╭─ EXERCISE INPUT

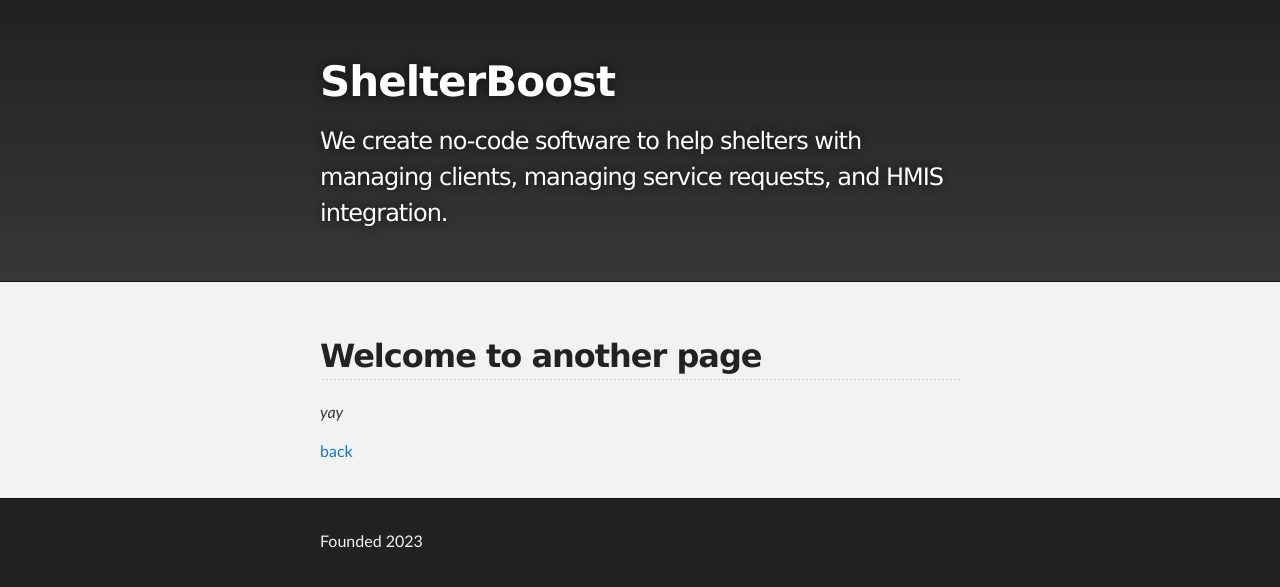
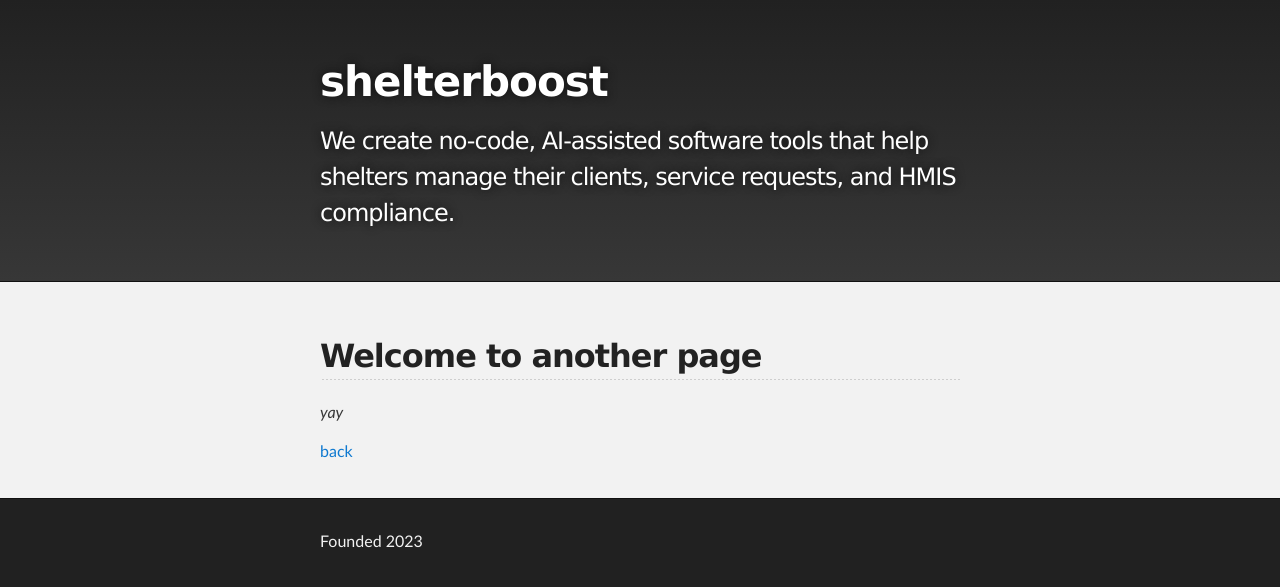
Before and after one commit to kevinmoseni/ShelterBoost_website, a Jekyll site: the page built from another-page.md, in a window 1280 px wide. Shown: the top 587 px of the page. Built offline with Jekyll 4.4.1, drawn with Linux system fonts in a browser that asks for light colours.

Commit message:
Fixing capitalization in name

```diff
--- a/_config.yml
+++ b/_config.yml
@@ -1,5 +1,5 @@
-title: ShelterBoost
-description: We create no-code software to help shelters with managing clients, managing service requests, and HMIS integration.
+title: shelterboost
+description: We create no-code, AI-assisted software tools that help shelters manage their clients, service requests, and HMIS compliance.
 show_downloads: false
 google_analytics:
 theme: jekyll-theme-slate
```
Also changed, not shown: index.md (+1 -1 lines).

╰─

Above are the records; copy them exactly without the pictures.

■ RESPONSE BOX ■
Before and after one commit to kevinmoseni/ShelterBoost_website, a Jekyll site: the page built from another-page.md, in a window 1280 px wide. Shown: the top 587 px of the page. Built offline with Jekyll 4.4.1, drawn with Linux system fonts in a browser that asks for light colours.

Commit message:
Fixing capitalization in name

```diff
--- a/_config.yml
+++ b/_config.yml
@@ -1,5 +1,5 @@
-title: ShelterBoost
-description: We create no-code software to help shelters with managing clients, managing service requests, and HMIS integration.
+title: shelterboost
+description: We create no-code, AI-assisted software tools that help shelters manage their clients, service requests, and HMIS compliance.
 show_downloads: false
 google_analytics:
 theme: jekyll-theme-slate
```
Also changed, not shown: index.md (+1 -1 lines).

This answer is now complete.